We knew every cookie jar owner in our part of town – and the kind of cookies in each jar. The cookie ladies were usually the same ones who noticed when we got new roller skates and who took the time to stand on the front porch and cheer us on our first wobbly trip around the block. They were the ones too who noticed new shoes or a missing tooth. When we ran into them at the grocery store, they often said to old Mrs. Jones, “And maybe you’ll find a lollipop or two for my little friends here.”
By the time we were in first grade we knew the people we could talk to – the ones who understood when a new baby came or when Grandpa died or when Mom had to go to the hospital. They gave us lemonade in the summer and hot chocolate in the winter and listened to our problems and told us cheerful, wonderful things that made us feel much better way inside.
We kids knew the best teachers in our school too.
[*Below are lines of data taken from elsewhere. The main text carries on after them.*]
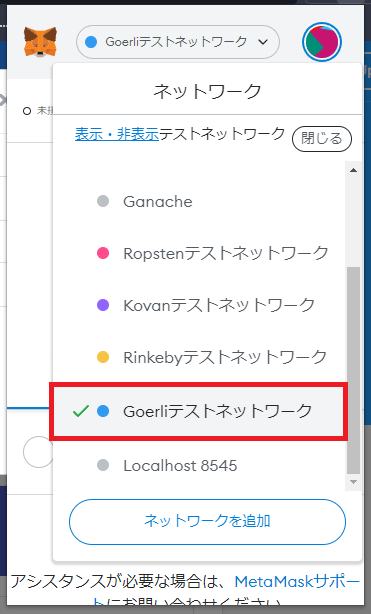
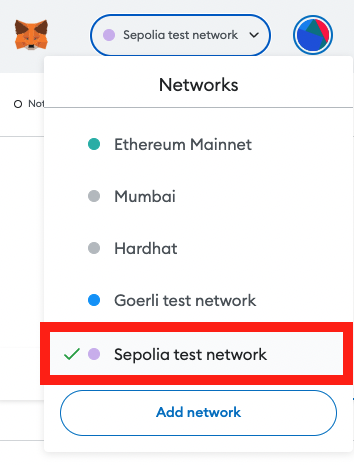
fix: change network from goerli to sepolia

diff --git a/docs/ETH-NFT-Collection/ja/section-3/lesson-3_WEBアプリからコントラクトを呼び出そう.md b/docs/ETH-NFT-Collection/ja/section-3/lesson-3_WEBアプリからコントラクトを呼び出そう.md
@@ -23,7 +23,7 @@ import { ethers } from "ethers";
 // App.js
 const askContractToMintNft = async () => {
   const CONTRACT_ADDRESS =
-    "ここに Goerli Test Network にデプロイしたコントラクトのアドレスを貼り付けてください";
+    "ここに Sepolia Test Network にデプロイしたコントラクトのアドレスを貼り付けてください";
   try {
     const { ethereum } = window;
     if (ethereum) {
@@ -40,7 +40,7 @@ const askContractToMintNft = async () => {
       await nftTxn.wait();
 
       console.log(
-        `Mined, see transaction: https://goerli.etherscan.io/tx/${nftTxn.hash}`
+        `Mined, see transaction: https://sepolia.etherscan.io/tx/${nftTxn.hash}`
       );
     } else {
       console.log("Ethereum object doesn't exist!");
@@ -56,7 +56,7 @@ const askContractToMintNft = async () => {
 ```javascript
 // App.js
 const CONTRACT_ADDRESS =
-  "ここに Goerli Test Network にデプロイしたコントラクトのアドレスを貼り付けてください";
+  "ここに Sepolia Test Network にデプロイしたコントラクトのアドレスを貼り付けてください";
 ```
 
 ここでは、コントラクトのアドレスを`CONTRACT_ADDRESS`に格納しています。
@@ -64,7 +64,7 @@ const CONTRACT_ADDRESS =
 **`epic-nfts`ディレクトリ上で、もう一度下記を実行し、コントラクトのアドレスを取得してください。**
 
 ```bash
-npx hardhat run scripts/deploy.js --network goerli
+npx hardhat run scripts/deploy.js --network sepolia
 ```
 
 貼り付けるアドレスの例は、以下のようになります。
@@ -158,7 +158,7 @@ console.log("Mining...please wait.");
 // App.js
 await nftTxn.wait();
 console.log(
-  `Mined, see transaction: https://goerli.etherscan.io/tx/${nftTxn.hash}`
+  `Mined, see transaction: https://sepolia.etherscan.io/tx/${nftTxn.hash}`
 );
 ```
 
@@ -318,13 +318,13 @@ Found an authorized account: 0x3a0a49fb3cf930e599f0fa7abe554dc18bd1f135
 currentAccount:  0x3a0a49fb3cf930e599f0fa7abe554dc18bd1f135
 Going to pop wallet now to pay gas...
 Mining...please wait.
-Mined, see transaction: https://goerli.etherscan.io/tx/0x5a08f3e66852b5c1833f3a20fc292816bc2ec5a25eee1e8c83c3755000aa773a
+Mined, see transaction: https://sepolia.etherscan.io/tx/0x5a08f3e66852b5c1833f3a20fc292816bc2ec5a25eee1e8c83c3755000aa773a
 ```
-Consoleに出力された`https://goerli.etherscan.io/...`のアドレスをクリックしてみましょう。
+Consoleに出力された`https://sepolia.etherscan.io/...`のアドレスをクリックしてみましょう。
 
-- あなたのGoerli Test Network上のトランザクションの履歴が参照できます。
+- あなたのSepolia Test Network上のトランザクションの履歴が参照できます。
 
-次に、[テストネット用の OpenSea](https://testnets.opensea.io/) にアクセスして、MintしたNFTがあなたのGoerli Test Networkのアドレスに紐づいているか確認してみましょう。
+次に、[テストネット用の OpenSea](https://testnets.opensea.io/) にアクセスして、MintしたNFTがあなたのSepolia Test Networkのアドレスに紐づいているか確認してみましょう。
 
 Consoleに出力された`currentAccount:`に続く、`0x..`のアドレスをOpenSeaのWebサイトに貼り付けて、結果が表示されたら、画面右上の`Profile`メニューを選択してください。それから、ご自身のアカウントを開いて、NFTを確認してみましょう。
 
@@ -334,7 +334,7 @@ Consoleに出力された`currentAccount:`に続く、`0x..`のアドレスをOp
 
 **1 \. 再度、コントラクトをデプロイする。**
 
-- `npx hardhat run scripts/deploy.js --network goerli`を実行する必要があります。
+- `npx hardhat run scripts/deploy.js --network sepolia`を実行する必要があります。
 
 2 \. フロントエンド(`App.js`)の`CONTRACT_ADDRESS`を更新する。
 

diff --git a/docs/ETH-NFT-Collection/ja/section-4/lesson-2_Vercelにアプリをデプロイしよう.md b/docs/ETH-NFT-Collection/ja/section-4/lesson-2_Vercelにアプリをデプロイしよう.md
@@ -50,7 +50,7 @@ require("dotenv").config();
 module.exports = {
   solidity: "0.8.9",
   networks: {
-    goerli: {
+    sepolia: {
       url: process.env.STAGING_ALCHEMY_KEY,
       accounts: [process.env.PRIVATE_KEY],
     },
@@ -154,7 +154,7 @@ module.exports = {
     apiKey: process.env.ETHERSCAN_APIKEY
   },
   networks: {
-    goerli: {
+    sepolia: {
       url: process.env.STAGING_ALCHEMY_KEY,
       accounts: [process.env.PRIVATE_KEY],
     },
@@ -165,7 +165,7 @@ module.exports = {
 
 ```
 npx hardhat clean
-npx hardhat verify YOUR_CONTRACT_ADDRESS --network goerli
+npx hardhat verify YOUR_CONTRACT_ADDRESS --network sepolia
 ```
 
 下記のような結果が表示されれば、verificationは成功です。
@@ -176,12 +176,12 @@ contracts/MyEpicNFT.sol:MyEpicNFT at 0xB3340071dc206d09170a7269331155ff1BeE64de
 for verification on the block explorer. Waiting for verification result...
 
 Successfully verified contract MyEpicNFT on Etherscan.
-https://goerli.etherscan.io/address/0xB3340071dc206d09170a7269331155ff1BeE64de#code
+https://sepolia.etherscan.io/address/0xF7d8473eF4555B158689Ae8F3c1b39c246A1244E#code
 ```
 
 出力されたURLリンクをブラウザに貼り付け、中身を確認してみましょう。
 
-私の [URL リンク](https://goerli.etherscan.io/address/0xB3340071dc206d09170a7269331155ff1BeE64de#code) の中身は下記のように表示されます。
+私の [URL リンク](https://sepolia.etherscan.io/address/0xF7d8473eF4555B158689Ae8F3c1b39c246A1244E#code) の中身は下記のように表示されます。
 
 ![](/public/images/ETH-NFT-Collection/section-4/4_2_6.png)
 

diff --git a/docs/ETH-NFT-Collection/ja/section-2/lesson-3_ブロックチェーン上で動的なSVGを作ろう.md b/docs/ETH-NFT-Collection/ja/section-2/lesson-3_ブロックチェーン上で動的なSVGを作ろう.md
@@ -653,9 +653,9 @@ NFT Previewを使用すれば、テストネットにデプロイしなくても
 
 ![](/public/images/ETH-NFT-Collection/section-2/2_3_2.png)
 
-### 🚀 Goerli Test Network にデプロイする
+### 🚀 Sepolia Test Network にデプロイする
 
-下記コマンドをターミナルに入力し、Goerliに再度デプロイしましょう。
+下記コマンドをターミナルに入力し、Sepoliaに再度デプロイしましょう。
 
 `deploy.js`を下記のように更新してください。
 
@@ -692,7 +692,7 @@ runMain();
 ```
 
 ```bash
-npx hardhat run scripts/deploy.js --network goerli
+npx hardhat run scripts/deploy.js --network sepolia
 ```
 
 下記のような結果がターミナルに表示されていれば、テストネットへのデプロイは成功です。

diff --git a/docs/ETH-NFT-Collection/ja/section-2/lesson-2_静的なSVGデータを作ろう.md b/docs/ETH-NFT-Collection/ja/section-2/lesson-2_静的なSVGデータを作ろう.md
@@ -151,7 +151,7 @@ _setTokenURI(
 - 実行する際は、ターミナル上で`epic-nfts`ディレクトリにいることを確認してください。
 
 ```bash
-npx hardhat run scripts/deploy.js --network goerli
+npx hardhat run scripts/deploy.js --network sepolia
 ```
 
 ターミナルに下記のような結果が表示されていたら、デプロイ成功です。
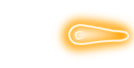
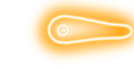
ARA SI DEFINITIU

diff --git a/ModuleSceneIntro.cpp b/ModuleSceneIntro.cpp
@@ -82,7 +82,7 @@ bool ModuleSceneIntro::Start()
 	revoluteJointDef_rFlipper1.localAnchorA.Set(PIXEL_TO_METERS(13), 0);
 	revoluteJointDef_rFlipper1.localAnchorB.Set(0, 0);
 	b2RevoluteJoint* joint_right1 = (b2RevoluteJoint*)App->physics->world->CreateJoint(&revoluteJointDef_rFlipper1);
-	flipperR = App->textures->Load("pinball/flipperR2.png");
+	flipperR2 = App->textures->Load("pinball/flipperR2.png");
 
 	//Left Flipper1
 	l_flipper1 = App->physics->CreateRectangle(240, 887, 67, 14);
@@ -98,7 +98,7 @@ bool ModuleSceneIntro::Start()
 	revoluteJointDef_lFlipper1.localAnchorA.Set(PIXEL_TO_METERS(-13), 0);
 	revoluteJointDef_lFlipper1.localAnchorB.Set(0, 0);
 	b2RevoluteJoint* joint_left1 = (b2RevoluteJoint*)App->physics->world->CreateJoint(&revoluteJointDef_lFlipper1);
-	flipperL = App->textures->Load("pinball/flipperL2.png");
+	flipperL2 = App->textures->Load("pinball/flipperL2.png");
 
 
 
@@ -408,8 +408,8 @@ update_status ModuleSceneIntro::Update()
 	float32 flipperLeftAngle = l_flipper1->body->GetAngle();
 	float32 flipperRightAngle = r_flipper1->body->GetAngle();
 
-	App->renderer->Blit(flipperR, 277, 862, NULL, 1.0f, r_flipper1->GetRotation());
-	App->renderer->Blit(flipperL, 108, 852, NULL, 1.0f, l_flipper1->GetRotation());
+	App->renderer->Blit(flipperR2, 281, 860, NULL, 1.0f, r_flipper1->GetRotation());
+	App->renderer->Blit(flipperL2, 120, 865, NULL, 1.0f, l_flipper1->GetRotation());
 
 	/*if (App->input->GetKey(SDL_SCANCODE_RIGHT) == KEY_REPEAT) {
 		b2Vec2 force = b2Vec2(0, -200);

diff --git a/ModuleSceneIntro.h b/ModuleSceneIntro.h
@@ -58,8 +58,8 @@ public:
 	SDL_Texture* circle;
 	SDL_Texture* box;
 	SDL_Texture* rick;
-	SDL_Texture* flipperL;
-	SDL_Texture* flipperR;
+	SDL_Texture* flipperL2;
+	SDL_Texture* flipperR2;
 	SDL_Texture* spring_1;
 	//SDL_Texture* palo1_;
 	uint bonus_fx;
We wouldn’t have understood what “dedicated” meant, but we could point out the ones who smiled when they helped us on with our galoshes and the ones who let us make real homemade valentines in class instead of the kit kind.
They were the teachers who really liked our little school and who really liked us. We weren’t old enough to understand about the other kind – the ones who were marking time in our school on the way to a better salary, or on the way to the altar, or on the way to their next degree, or who had let circumstances sour their personalities.
All we knew was that some teachers made us feel good and made the sun shine even on cloudy days.
I don’t suppose we could have understood then, even if we’d been told, that some people are born with a greater talent for caring, just the way some have a greater talent for art or music, while for others it is an asset that must be acquired.
Those who are born with it have a great gift to start with and those who acquire it are blessed too, in the very learning. Some learn after a tragedy, or after a period of deep self-appraisal that sets off an almost volcanic eruption. Such an eruption can release a dormant talent for really caring about others, an ability to want to understand them, to take a deep interest in their lives and future.
Today I understand all these things – and I still don’t need the psychologists’ explanation. I know the people who care; and I still gravitate toward them the way I did back in the town of my first and second grade. I know just which people can give me a lift, can make my day brighter one, and can make me happier for just a few minutes in their company. Always it is the man or woman who knows the gentle art of caring.
Bob Mueller is Senior Director of Mission & Stewardship at Hosparus. The views expressed in this column are those of the writer.